Remember when I told you not to lie in job interviews? I lied.
Okay, well maybe you don't want to lie lie, but do rethink answers to loaded questions. Do not tell the whole truth and nothing but the truth on how you feel, if that unvarnished truth is (a) about your emotional gut response, (b) doesn't sound professional, and (c) suggests that you are likely to trash-talk the people on your new job if and when you get fed up with them.
So for example, two of the ten things to lie about involve interpersonal relationships. Your boss at your most recent job was great; your co-workers were great. In fact, your boss was Meryl Streep's character in "The Devil Wears Prada," and your co-workers were more dysfunctional than the lineup in "The Office."

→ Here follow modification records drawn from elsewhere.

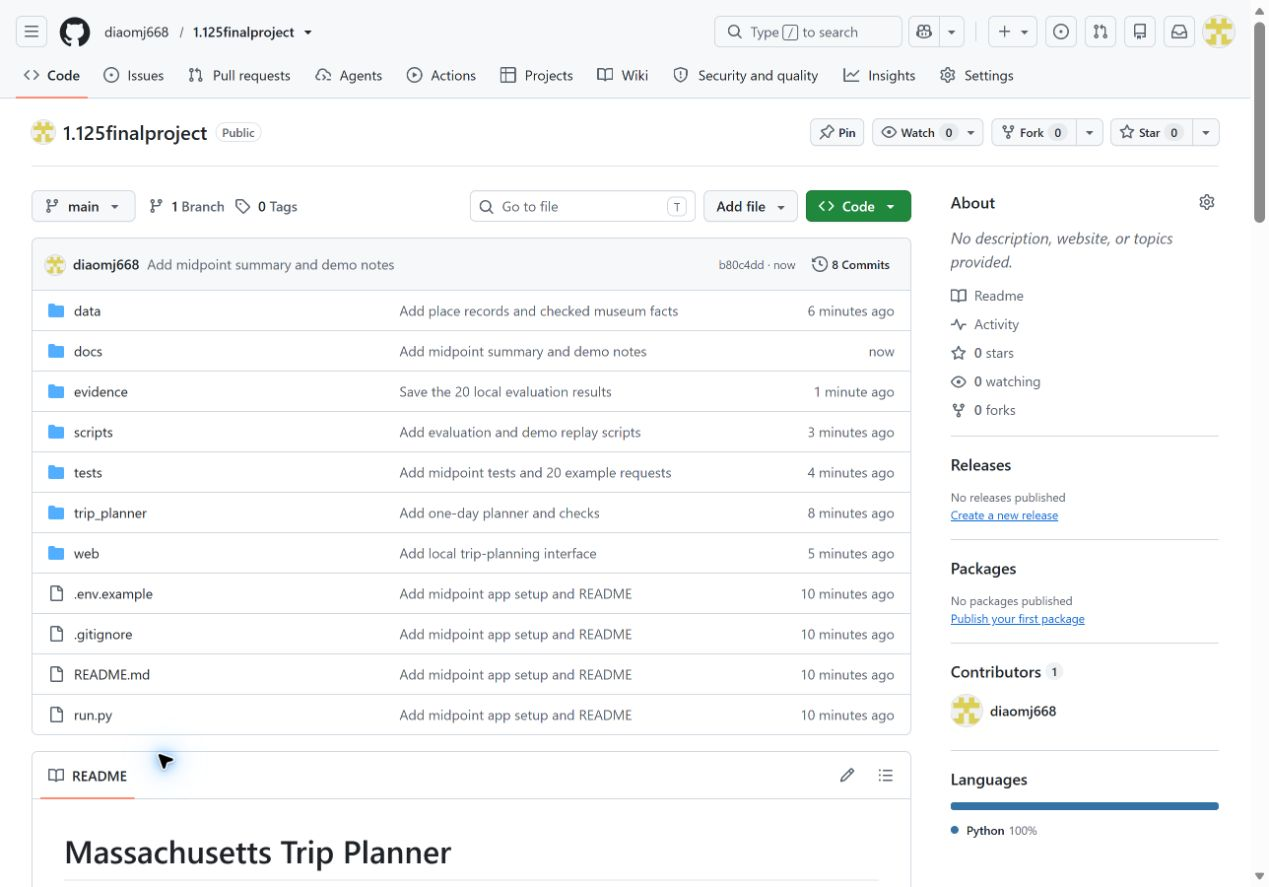
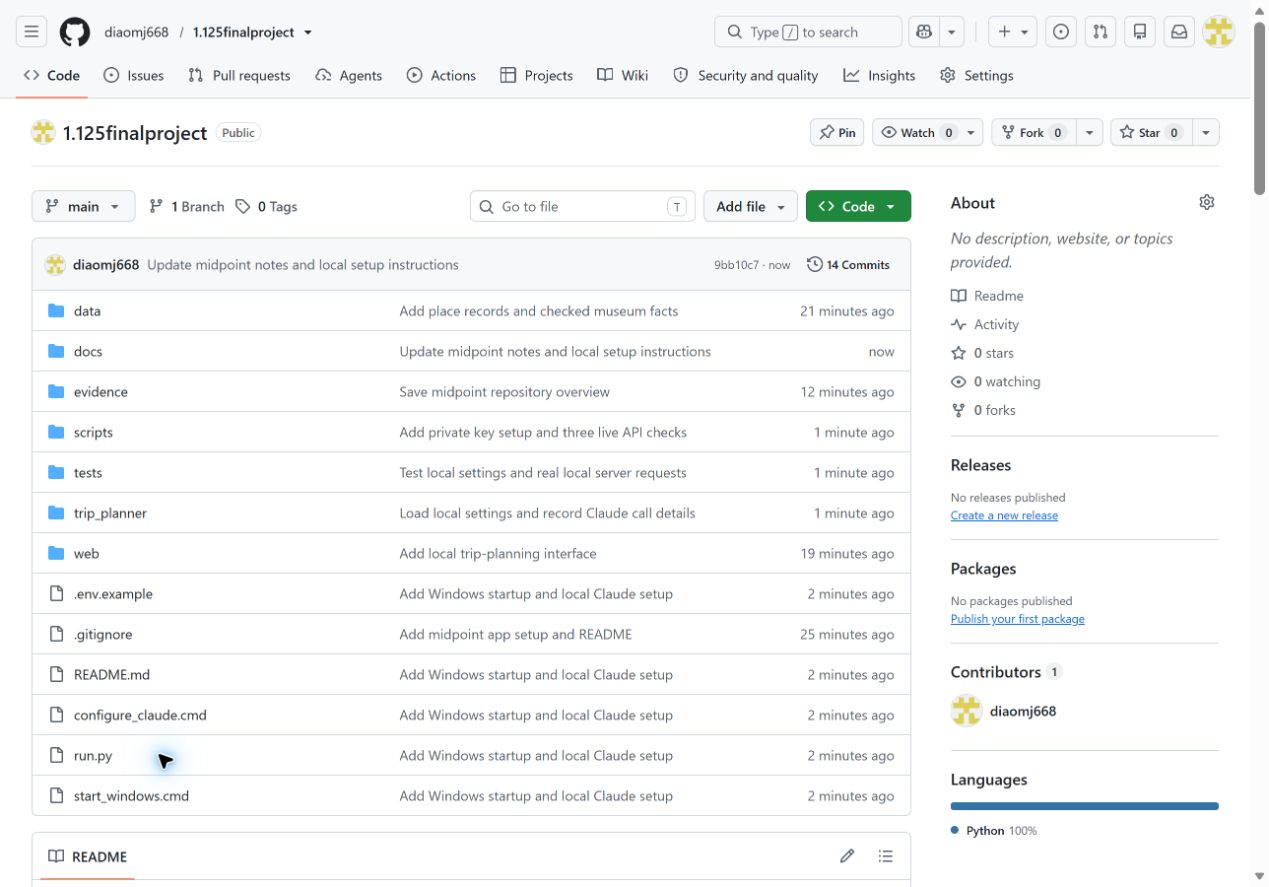
Update evidence notes after local setup checks

diff --git a/evidence/README.md b/evidence/README.md
@@ -5,3 +5,5 @@
 `scenario_plans.json` has the input, retrieved records, first draft, checks, revision and final result for each scenario.
 
 These files were produced by `python scripts/evaluate.py` on November 13, 2026. The run used the local planner and made no real Claude API calls. Rerunning the script replaces the evidence with a fresh run.
+
+`claude_live.json` is created only when `python scripts/verify_claude.py --run` is used with a configured key. Its contents distinguish a failed attempt from completed live cases. If the file is absent, no live API evidence has been saved.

If they were, and you're asked directly, and you can't tell a baldfaced lie without setting off a visible urge to upchuck your lunch during the interview: find a way to tell the truth. Part of the truth. The part that sounds good.
"My boss was very supportive of my accomplishments." (She was dumb as a box of rocks, a total scatterbrain with possible premature Alzheimers, who couldn't remember my name let alone my accomplishments from day to day... but probably somewhere deep inside a decent human being. And she did say something nice to me. Once. And later the same day berated me for the same thing.)
"My co-workers were known for their integrity, collegiality and high standards throughout the company." (In fact, my division was full of tattletales who tried to one-up each other by reporting that I used too many paperclips and insinuating that I was stealing office supplies. I left because I couldn't stand getting pressured to attend one more after-hours birthday party, baby shower, karaoke bar session where everybody got splat-faced and sang off-key. But yeah, I guess they played well together in their own stupid way.)
By the way, if this sounds like you -- think long and hard about how you select the references whose contact information you want to share.